I When the Wind Blows 7:84 have a goat Raymond Briggs‘ stage version ofhis popular anti-nuclear cartoon book. For more information call (I389 62015. (‘umbernauld 'l'heatre [Intil Sat 2 Sept. 7.45pm. (I236 732887. ('hurch Hill Theatre. Edinburgh Mon 4 Sept. 7.30pm. 031 228 1 155. A rdross‘an (‘li'ic ( 'entre'l'ue 5 Sept. 7.30pm. 0294 67786. HHHllC/s’ Town Hall. A rran Wed 6 Sept. 7.30an 0770 2401 . Gorbals (.'nemployed ll'orkers (‘entre Fri 8 Sept. 7.30pm. (I41 429 3905. Mothericell ( 'ii'ic ( ‘entre Sat 9 Sept. 7.30pm. (I698 67515. Denny Civic Theatre. Dumbarton Mon 1 1 Sept. 7.30pm.0389 62105. ANS (fut/(l 'I‘hetttre. (ireetloc/x‘ Wed 13 Sept . 7.30pm. 0475 23038. Drumchapel Community liducatimz ('entre Thurs 14 Sept. 7.30pm. (I41 944 I009.

I The Tempest TAG have joined up with Dundee Rep Dance Company in a return to the classics after the modern extravagances of ( 'ity.

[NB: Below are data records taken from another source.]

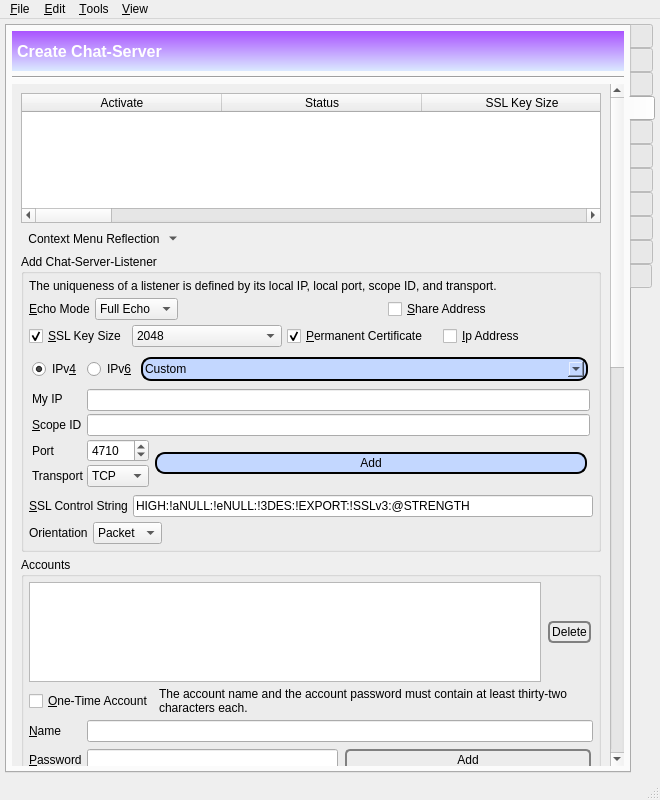
This is branches/trunk/GoldBug-UI/controlcenter.ui in textbrowser/spot-on as Qt 5 draws it before an edit. The edited form follows.
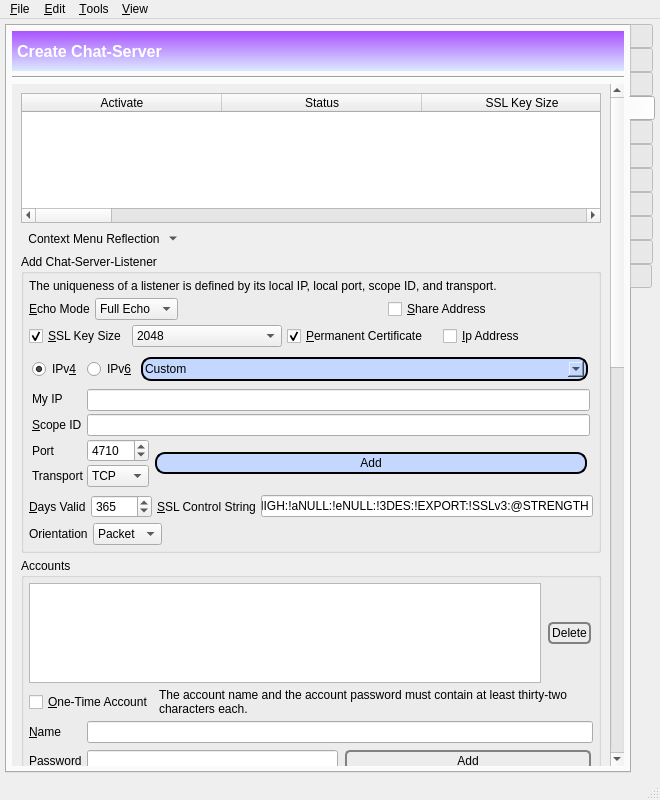
This is the edited form. The open tabs and pages were chosen to show the change. Icons and pictures are not drawn. Custom widgets are drawn as their Qt base class.

Diff of the .ui file:
```diff
--- a/branches/trunk/GoldBug-UI/controlcenter.ui
+++ b/branches/trunk/GoldBug-UI/controlcenter.ui
@@ -2768,8 +2768,8 @@
             <rect>
              <x>0</x>
              <y>0</y>
-             <width>468</width>
-             <height>1833</height>
+             <width>556</width>
+             <height>1817</height>
             </rect>
            </property>
            <layout class="QVBoxLayout" name="verticalLayout_29">
@@ -3335,6 +3335,29 @@
                    <property name="spacing">
                     <number>5</number>
                    </property>
+                   <item>
+                    <widget class="QLabel" name="label_122">
+                     <property name="text">
+                      <string>&amp;Days Valid</string>
+                     </property>
+                     <property name="buddy">
+                      <cstring>days_valid</cstring>
+                     </property>
+                    </widget>
+                   </item>
+                   <item>
+                    <widget class="QSpinBox" name="days_valid">
+                     <property name="minimum">
+                      <number>1</number>
+                     </property>
+                     <property name="maximum">
+                      <number>18250</number>
+                     </property>
+                     <property name="value">
+                      <number>365</number>
+                     </property>
+                    </widget>
+                   </item>
                    <item>
                     <widget class="QLabel" name="label_64">
                      <property name="text">
```
Left out of the diff: 3 changed lines with no effect on the pictures.
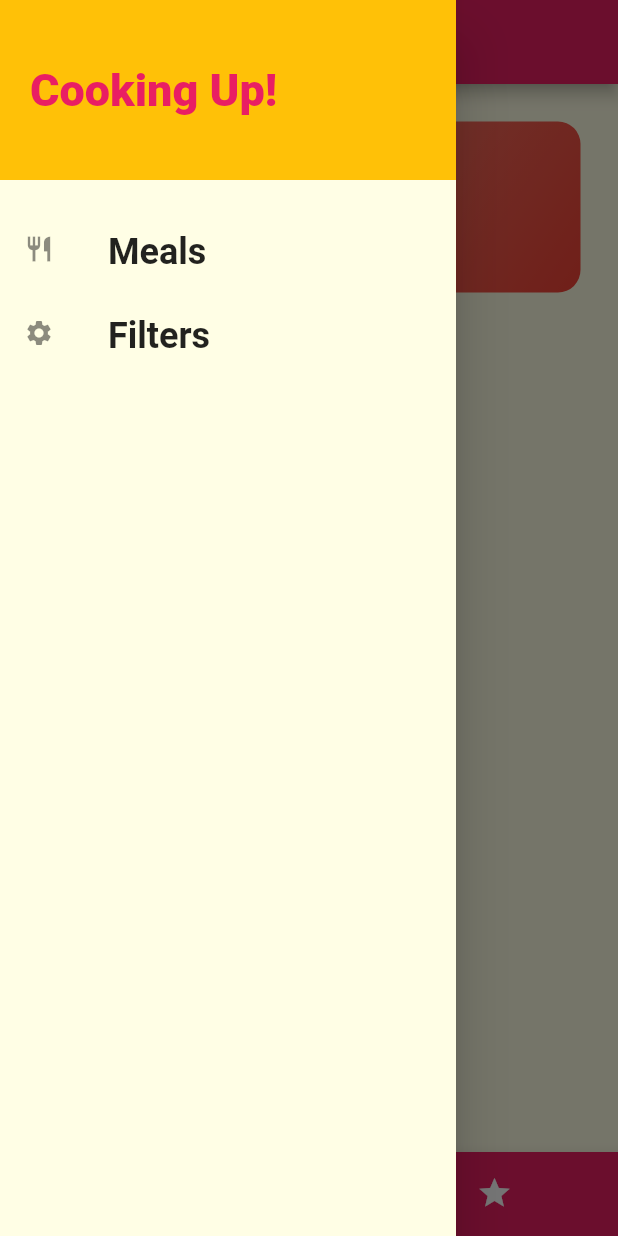
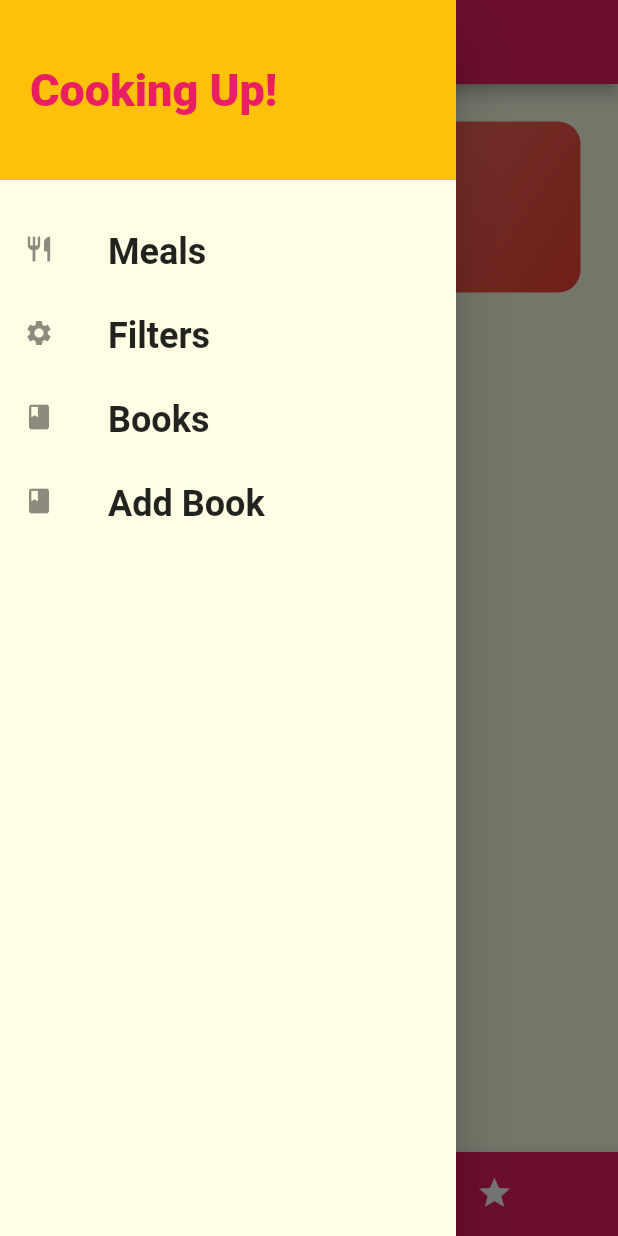
Before and after one commit to angelo24983/my-library-app, a Flutter app: the screen it shows after launch, with the side drawer open, on a phone screen of 412 x 824 dp. Run offline on Flutter 3.47's test engine with Material 2 defaults, Android fonts, the phone set to English and light mode, and no system bars; our stand-ins replace firebase_core, firebase_database; accounts and stored records are empty; Roboto replaces fonts that are missing (Raleway, RobotoCondensed).

```diff
--- a/lib/main.dart
+++ b/lib/main.dart
@@ -1,6 +1,9 @@
 import 'package:firebase_core/firebase_core.dart';
 import 'package:flutter/material.dart';
+import 'package:my_library/providers/books_provider.dart';
+import 'package:my_library/screens/books_screen.dart';
 import 'package:my_library/screens/edit_book_screen.dart';
+import 'package:provider/provider.dart';
 import 'dummy_data.dart';
 import 'models/book.dart';
 import 'screens/category_books_screen.dart';
@@ -87,7 +90,13 @@ class _MyAppState extends State<MyApp> {
             fontWeight: FontWeight.bold,
           )),
     );
-    return MaterialApp(
+    return MultiProvider(
+      providers: [
+        ChangeNotifierProvider(
+          create: (ctx) => BooksProvider(),
+        ),
+      ],
+      child: MaterialApp(
         title: 'DeliMeals',
         theme: theme.copyWith(
             colorScheme: theme.colorScheme.copyWith(
@@ -120,7 +129,9 @@ class _MyAppState extends State<MyApp> {
                 currentFilters: _filters,
               ),
           EditBookScreen.routeName: (context) => const EditBookScreen(),
+          BooksScreen.routeName: (context) => const BooksScreen(),
         },
+      ),
     );
   }
 }
--- a/lib/widgets/main_drawer.dart
+++ b/lib/widgets/main_drawer.dart
@@ -1,4 +1,6 @@
 import 'package:flutter/material.dart';
+import 'package:my_library/screens/books_screen.dart';
+import 'package:my_library/screens/edit_book_screen.dart';
 import '../screens/filters_screen.dart';
 
 class MainDrawer extends StatelessWidget {
@@ -61,6 +63,21 @@ class MainDrawer extends StatelessWidget {
                   .pushReplacementNamed(FiltersScreen.routeName);
             },
           ),
+          buildListTile(
+            'Books',
+            Icons.book,
+            () {
+              Navigator.of(context).pushReplacementNamed(BooksScreen.routeName);
+            },
+          ),
+          buildListTile(
+            'Add Book',
+            Icons.book,
+            () {
+              Navigator.of(context)
+                  .pushReplacementNamed(EditBookScreen.routeName);
+            },
+          ),
         ],
       ),
     );
```
Also changed, not shown: lib/screens/books_screen.dart (added, +62 -0 lines), lib/screens/edit_book_screen.dart (+12 -6 lines), pubspec.lock. Lines whose indentation alone changed are shown as unchanged.
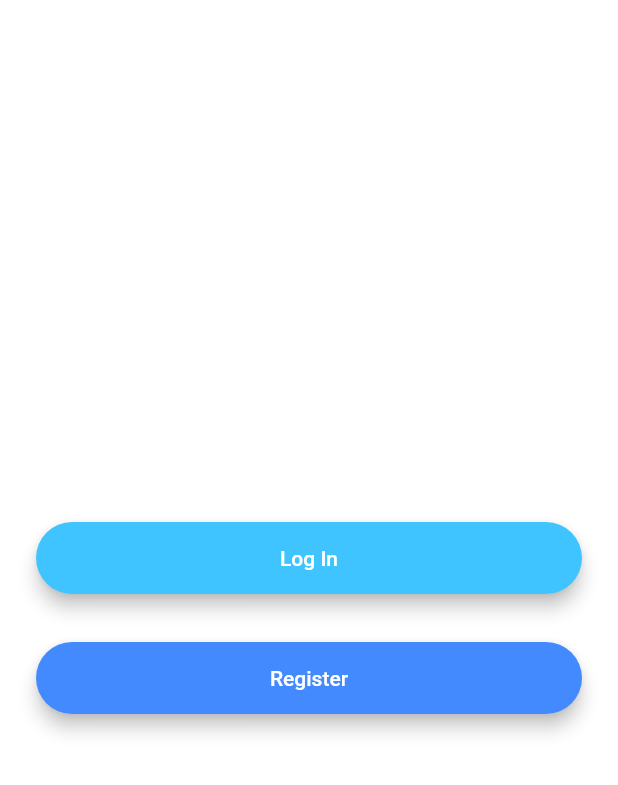
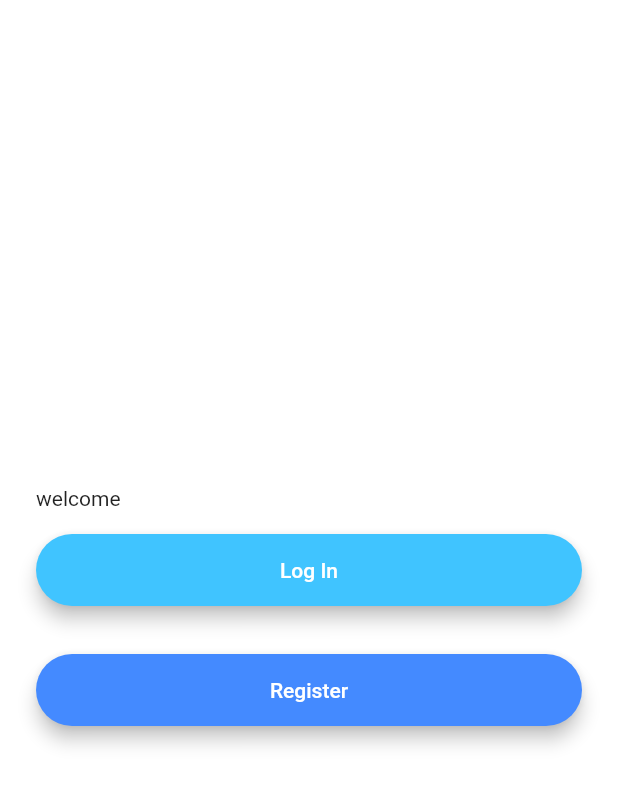
Before and after one commit to Oguzhantekin/todo_app-mobiluygulamadersi, a Flutter app: the screen it shows after launch, on a phone screen of 412 x 824 dp. Shown: the top 785 px of the screen. Run offline on Flutter 3.47's test engine with Material 2 defaults, Android fonts, the light colour scheme and no system bars; our stand-ins replace cloud_firestore, dropdown_button2, firebase_auth, firebase_core, fluttertoast; accounts and stored records are empty.

Commit message:
Update welcomescreen

```diff
--- a/lib/views/welcome_screen.dart
+++ b/lib/views/welcome_screen.dart
@@ -19,6 +19,7 @@ class _WelcomeScreenState extends State<WelcomeScreen> {
               mainAxisAlignment: MainAxisAlignment.center,
               crossAxisAlignment: CrossAxisAlignment.stretch,
               children: <Widget>[
+                Text("welcome"),
                 RoundedButton(
                   colour: Colors.lightBlueAccent,
                   title: 'Log In',
```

After the [Edinburgh Fringe. they are on the road for two months. See Review in Festival section. Further details from TAU on041 429 2877.

Palace 'l'heatre. Kilmarnock Mon 4 Sept. 7.30pm. (I563 23590. Ramsay Hall. Is/ay Wed 6 Sept. 8pm. (I49 685 419. Ari/rishaig Hall. Lochgilphead Thurs 7 Sept. 8pm. (I54 684 203. ('arneigie Hall. l)im_fermline Fri 8 Sept. 7.30pm. 0383 720108. St Andrew’s Theatre. ('lydebank Sat 9 Sept. 7.30pm. 041 941 3795. .-1rts(‘entre. Aberdeen Tue I2~Sat 16. 8pm.0224

641 122.

I The House With Green Shutters ()ne of the hottest tickets in the tidinburgh Fringe and also filmed for TV. ('ommunicado‘s adaptation of (ieorgc Douglas Brown's classic novel goes out on a two month tour of Scotland. squeezing in visits to London and the Netherlands on the way. ('allII31 229 7404 for further details. Neii'battle Abbey ( ‘ollege Mon 1 1 Sept. 7.30pm. 1.()(‘l\'t’fl)lt‘.‘1t‘tttlt’nll' Tue 12 Sept. 7.30pm. 057262 2626. High School. Castle Douglas Wed 13 Sept. 7.30pm. 05562821. Wallace Hall Academy. 'I‘hornhill'l‘hurs 14 Sept. 7.30pm. (I848 30294.



I The Comic Club Blacklriars. 45 Albion Street. Merchant City. (ilasgow. 552 5924. 9pm. £4.50 (£3). Baropen

42The List I ~ 14 September 1989